[SUPPLIED DATA]
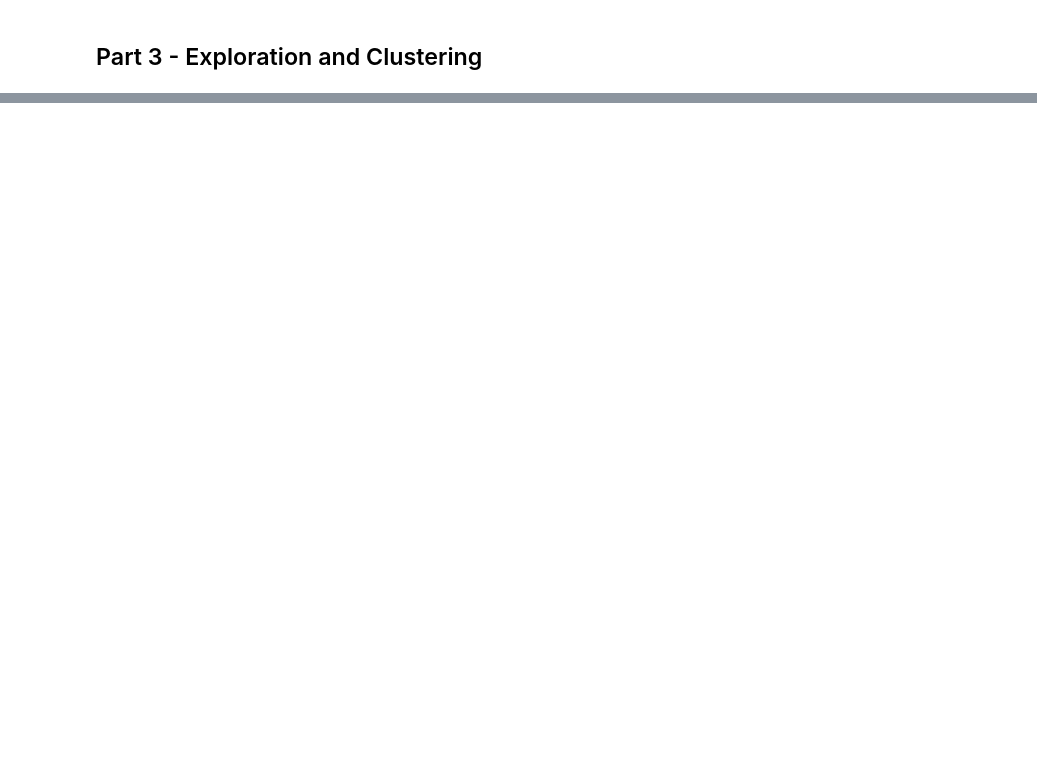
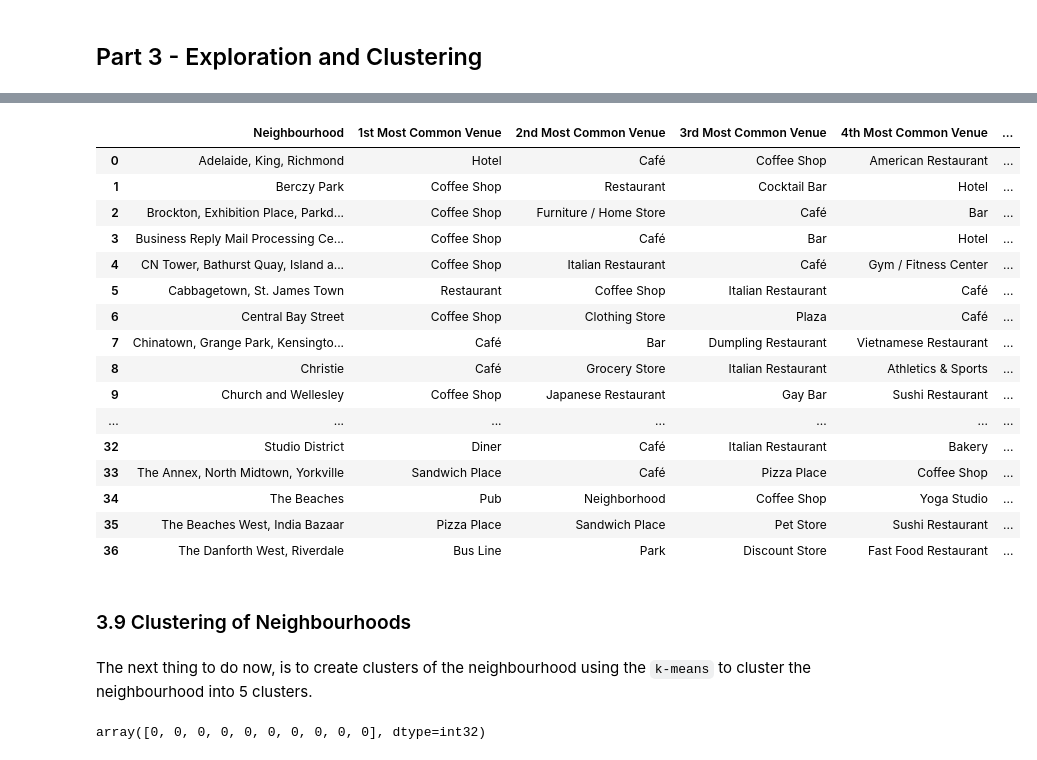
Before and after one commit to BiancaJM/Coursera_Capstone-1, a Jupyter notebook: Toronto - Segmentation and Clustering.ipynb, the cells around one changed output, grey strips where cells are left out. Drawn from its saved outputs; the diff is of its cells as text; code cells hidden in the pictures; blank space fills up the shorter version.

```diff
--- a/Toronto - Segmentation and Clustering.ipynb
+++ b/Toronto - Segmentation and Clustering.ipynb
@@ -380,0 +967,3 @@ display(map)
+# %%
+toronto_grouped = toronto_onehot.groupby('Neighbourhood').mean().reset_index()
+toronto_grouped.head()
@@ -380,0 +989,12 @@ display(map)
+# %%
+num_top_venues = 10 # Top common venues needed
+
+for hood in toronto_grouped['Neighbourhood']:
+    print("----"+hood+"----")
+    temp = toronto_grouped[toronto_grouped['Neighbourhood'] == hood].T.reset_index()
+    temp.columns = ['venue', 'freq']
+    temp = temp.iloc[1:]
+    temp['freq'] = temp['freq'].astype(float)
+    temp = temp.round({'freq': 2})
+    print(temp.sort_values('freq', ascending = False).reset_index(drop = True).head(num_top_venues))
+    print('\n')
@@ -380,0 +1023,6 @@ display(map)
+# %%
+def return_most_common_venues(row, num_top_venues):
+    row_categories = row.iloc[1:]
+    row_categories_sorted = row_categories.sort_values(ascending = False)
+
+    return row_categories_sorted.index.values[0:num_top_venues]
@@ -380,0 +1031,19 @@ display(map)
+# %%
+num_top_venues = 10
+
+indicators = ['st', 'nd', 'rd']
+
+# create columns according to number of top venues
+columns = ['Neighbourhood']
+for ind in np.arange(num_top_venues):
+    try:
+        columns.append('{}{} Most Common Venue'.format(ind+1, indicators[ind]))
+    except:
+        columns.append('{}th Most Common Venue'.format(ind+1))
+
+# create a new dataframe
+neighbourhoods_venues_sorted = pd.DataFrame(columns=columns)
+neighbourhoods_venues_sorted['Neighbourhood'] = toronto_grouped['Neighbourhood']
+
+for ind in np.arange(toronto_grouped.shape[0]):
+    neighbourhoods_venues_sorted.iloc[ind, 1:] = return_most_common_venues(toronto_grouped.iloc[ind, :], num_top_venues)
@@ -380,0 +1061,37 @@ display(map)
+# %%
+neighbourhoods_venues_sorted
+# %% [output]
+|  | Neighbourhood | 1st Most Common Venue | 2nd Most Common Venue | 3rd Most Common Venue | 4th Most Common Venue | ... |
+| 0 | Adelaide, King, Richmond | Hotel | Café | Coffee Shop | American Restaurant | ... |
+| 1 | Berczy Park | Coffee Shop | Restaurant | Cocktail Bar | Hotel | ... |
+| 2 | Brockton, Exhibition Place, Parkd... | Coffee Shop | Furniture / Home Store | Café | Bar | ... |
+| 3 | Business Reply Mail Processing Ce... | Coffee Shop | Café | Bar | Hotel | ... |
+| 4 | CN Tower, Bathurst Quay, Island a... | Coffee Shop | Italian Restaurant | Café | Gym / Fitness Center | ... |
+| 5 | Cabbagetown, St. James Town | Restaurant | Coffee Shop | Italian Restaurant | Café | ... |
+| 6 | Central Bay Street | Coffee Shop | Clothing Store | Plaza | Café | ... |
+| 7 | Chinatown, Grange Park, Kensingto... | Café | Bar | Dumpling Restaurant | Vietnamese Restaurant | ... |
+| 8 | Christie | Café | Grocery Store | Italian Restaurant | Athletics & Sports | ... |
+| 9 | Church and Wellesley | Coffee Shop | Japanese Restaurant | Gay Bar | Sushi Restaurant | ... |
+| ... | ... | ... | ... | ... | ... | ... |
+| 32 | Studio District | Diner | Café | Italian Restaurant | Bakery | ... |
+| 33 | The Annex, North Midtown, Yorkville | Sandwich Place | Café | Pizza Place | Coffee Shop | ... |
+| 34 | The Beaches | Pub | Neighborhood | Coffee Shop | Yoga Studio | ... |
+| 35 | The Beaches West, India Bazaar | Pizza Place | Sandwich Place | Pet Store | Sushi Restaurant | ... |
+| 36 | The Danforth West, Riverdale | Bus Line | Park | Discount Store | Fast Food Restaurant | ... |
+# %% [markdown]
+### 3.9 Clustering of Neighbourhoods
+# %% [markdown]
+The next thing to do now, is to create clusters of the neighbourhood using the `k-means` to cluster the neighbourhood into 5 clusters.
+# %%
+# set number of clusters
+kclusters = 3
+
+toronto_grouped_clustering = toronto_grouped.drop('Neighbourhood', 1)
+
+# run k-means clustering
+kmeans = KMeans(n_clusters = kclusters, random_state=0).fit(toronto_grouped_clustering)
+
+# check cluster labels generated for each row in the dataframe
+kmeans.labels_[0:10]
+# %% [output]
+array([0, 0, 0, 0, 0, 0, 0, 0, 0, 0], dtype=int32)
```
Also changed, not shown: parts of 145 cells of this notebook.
[/SUPPLIED DATA]
[SUPPLIED DATA]
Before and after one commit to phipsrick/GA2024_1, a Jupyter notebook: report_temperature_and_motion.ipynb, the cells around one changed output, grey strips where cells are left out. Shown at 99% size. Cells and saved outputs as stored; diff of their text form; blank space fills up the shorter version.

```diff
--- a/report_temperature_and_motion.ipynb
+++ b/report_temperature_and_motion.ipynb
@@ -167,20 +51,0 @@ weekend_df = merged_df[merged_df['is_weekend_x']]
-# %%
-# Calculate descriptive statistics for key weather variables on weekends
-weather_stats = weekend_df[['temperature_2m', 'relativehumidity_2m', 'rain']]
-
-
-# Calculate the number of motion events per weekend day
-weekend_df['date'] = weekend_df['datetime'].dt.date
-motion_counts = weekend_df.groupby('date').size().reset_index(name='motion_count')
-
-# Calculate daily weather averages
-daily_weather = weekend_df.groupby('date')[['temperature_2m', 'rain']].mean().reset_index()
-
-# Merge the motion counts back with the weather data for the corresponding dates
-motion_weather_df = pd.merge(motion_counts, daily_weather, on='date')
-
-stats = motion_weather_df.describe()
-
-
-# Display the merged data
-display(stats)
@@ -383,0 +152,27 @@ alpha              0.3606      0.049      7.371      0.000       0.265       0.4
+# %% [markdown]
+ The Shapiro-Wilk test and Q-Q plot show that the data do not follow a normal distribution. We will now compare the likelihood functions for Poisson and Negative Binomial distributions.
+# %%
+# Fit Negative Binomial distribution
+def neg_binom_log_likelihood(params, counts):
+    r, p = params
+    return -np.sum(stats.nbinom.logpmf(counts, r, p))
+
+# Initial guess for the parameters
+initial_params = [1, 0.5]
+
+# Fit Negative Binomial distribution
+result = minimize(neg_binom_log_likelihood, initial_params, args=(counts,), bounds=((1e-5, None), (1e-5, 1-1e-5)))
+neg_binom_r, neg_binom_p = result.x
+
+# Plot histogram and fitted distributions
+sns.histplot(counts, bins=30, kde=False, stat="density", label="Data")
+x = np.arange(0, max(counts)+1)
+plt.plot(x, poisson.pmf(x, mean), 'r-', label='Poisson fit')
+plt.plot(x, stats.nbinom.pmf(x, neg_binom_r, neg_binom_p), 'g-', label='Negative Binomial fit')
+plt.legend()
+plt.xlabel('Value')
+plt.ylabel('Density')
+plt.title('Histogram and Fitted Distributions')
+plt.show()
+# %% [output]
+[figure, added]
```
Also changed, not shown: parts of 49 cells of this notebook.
[/SUPPLIED DATA]
[SUPPLIED DATA]
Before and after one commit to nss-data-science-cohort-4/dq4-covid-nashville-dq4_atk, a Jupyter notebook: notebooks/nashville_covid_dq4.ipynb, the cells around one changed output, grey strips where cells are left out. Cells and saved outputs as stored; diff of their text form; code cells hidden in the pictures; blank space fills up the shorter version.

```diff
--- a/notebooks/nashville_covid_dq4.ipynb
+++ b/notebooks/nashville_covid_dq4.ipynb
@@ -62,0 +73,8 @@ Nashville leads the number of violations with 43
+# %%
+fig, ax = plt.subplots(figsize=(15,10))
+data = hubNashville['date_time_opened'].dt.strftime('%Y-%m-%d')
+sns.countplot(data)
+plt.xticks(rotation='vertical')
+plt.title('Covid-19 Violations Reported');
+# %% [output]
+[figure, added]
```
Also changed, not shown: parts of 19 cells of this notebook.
[/SUPPLIED DATA]
# PROBLEM STATEMENT:
The lines to return are those in the entries above that include "Restaurant".

# ANSWER BOX:
+| 0 | Adelaide, King, Richmond | Hotel | Café | Coffee Shop | American Restaurant | ... |
+| 1 | Berczy Park | Coffee Shop | Restaurant | Cocktail Bar | Hotel | ... |
+| 4 | CN Tower, Bathurst Quay, Island a... | Coffee Shop | Italian Restaurant | Café | Gym / Fitness Center | ... |
+| 5 | Cabbagetown, St. James Town | Restaurant | Coffee Shop | Italian Restaurant | Café | ... |
+| 7 | Chinatown, Grange Park, Kensingto... | Café | Bar | Dumpling Restaurant | Vietnamese Restaurant | ... |
+| 8 | Christie | Café | Grocery Store | Italian Restaurant | Athletics & Sports | ... |
+| 9 | Church and Wellesley | Coffee Shop | Japanese Restaurant | Gay Bar | Sushi Restaurant | ... |
+| 32 | Studio District | Diner | Café | Italian Restaurant | Bakery | ... |
+| 35 | The Beaches West, India Bazaar | Pizza Place | Sandwich Place | Pet Store | Sushi Restaurant | ... |
+| 36 | The Danforth West, Riverdale | Bus Line | Park | Discount Store | Fast Food Restaurant | ... |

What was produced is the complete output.